Spotify struck a special deal with Google that lets it pay no commission to Google when people sign up for subscriptions using the music streaming service’s own payment system on Android, according to new testimony in the ongoing Epic v. Google trial first reported by The Verge. As part of the same deal, Spotify paid Google just four percent commission if users signed up for the service through Google, far less than most other apps which typically pay 15 percent for subscriptions through the Google Play Store.
“Listening to music is one of [the phone’s] core purposes… if we don’t have Spotify working properly across Play services and core services, people will not buy Android phones”, Google’s partnerships head Don Harrison reportedly said in court. Both Google and Spotify also agreed to put $50 million each in a “success fund” as part of the deal.
The remarks were made as part of a lawsuit first filed against Google by Epic Games, the maker of the wildly popular Fortnite, in 2020. Epic claimed that Google’s Play Store on Android was an illegal monopoly that forced app makers to part with huge sums of cash in exchange for offering users in-app purchases through the Play Store.

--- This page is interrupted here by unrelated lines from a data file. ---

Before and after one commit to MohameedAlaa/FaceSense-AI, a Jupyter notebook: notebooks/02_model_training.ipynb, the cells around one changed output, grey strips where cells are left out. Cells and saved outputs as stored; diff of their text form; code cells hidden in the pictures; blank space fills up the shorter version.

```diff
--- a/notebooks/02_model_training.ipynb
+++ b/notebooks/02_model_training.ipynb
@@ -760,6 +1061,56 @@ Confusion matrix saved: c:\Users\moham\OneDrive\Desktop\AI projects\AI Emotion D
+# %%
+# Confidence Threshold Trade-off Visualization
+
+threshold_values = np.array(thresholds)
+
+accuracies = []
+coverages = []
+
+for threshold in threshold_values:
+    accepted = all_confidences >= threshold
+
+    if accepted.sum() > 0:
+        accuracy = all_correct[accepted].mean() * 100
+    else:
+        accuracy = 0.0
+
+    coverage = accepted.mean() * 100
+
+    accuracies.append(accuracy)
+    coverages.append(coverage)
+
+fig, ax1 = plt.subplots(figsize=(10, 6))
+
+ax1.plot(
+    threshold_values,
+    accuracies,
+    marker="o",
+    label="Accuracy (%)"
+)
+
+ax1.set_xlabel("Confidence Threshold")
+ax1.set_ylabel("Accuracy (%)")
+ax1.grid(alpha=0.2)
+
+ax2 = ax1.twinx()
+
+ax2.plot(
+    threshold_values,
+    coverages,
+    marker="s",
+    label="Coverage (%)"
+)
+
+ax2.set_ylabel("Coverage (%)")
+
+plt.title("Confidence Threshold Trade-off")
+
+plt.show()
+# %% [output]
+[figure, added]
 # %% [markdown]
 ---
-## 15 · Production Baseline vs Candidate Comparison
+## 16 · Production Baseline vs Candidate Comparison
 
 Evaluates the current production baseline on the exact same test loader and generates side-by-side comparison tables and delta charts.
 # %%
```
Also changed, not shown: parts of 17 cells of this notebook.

Epic filed a similar lawsuit against Apple in 2021, which it lost.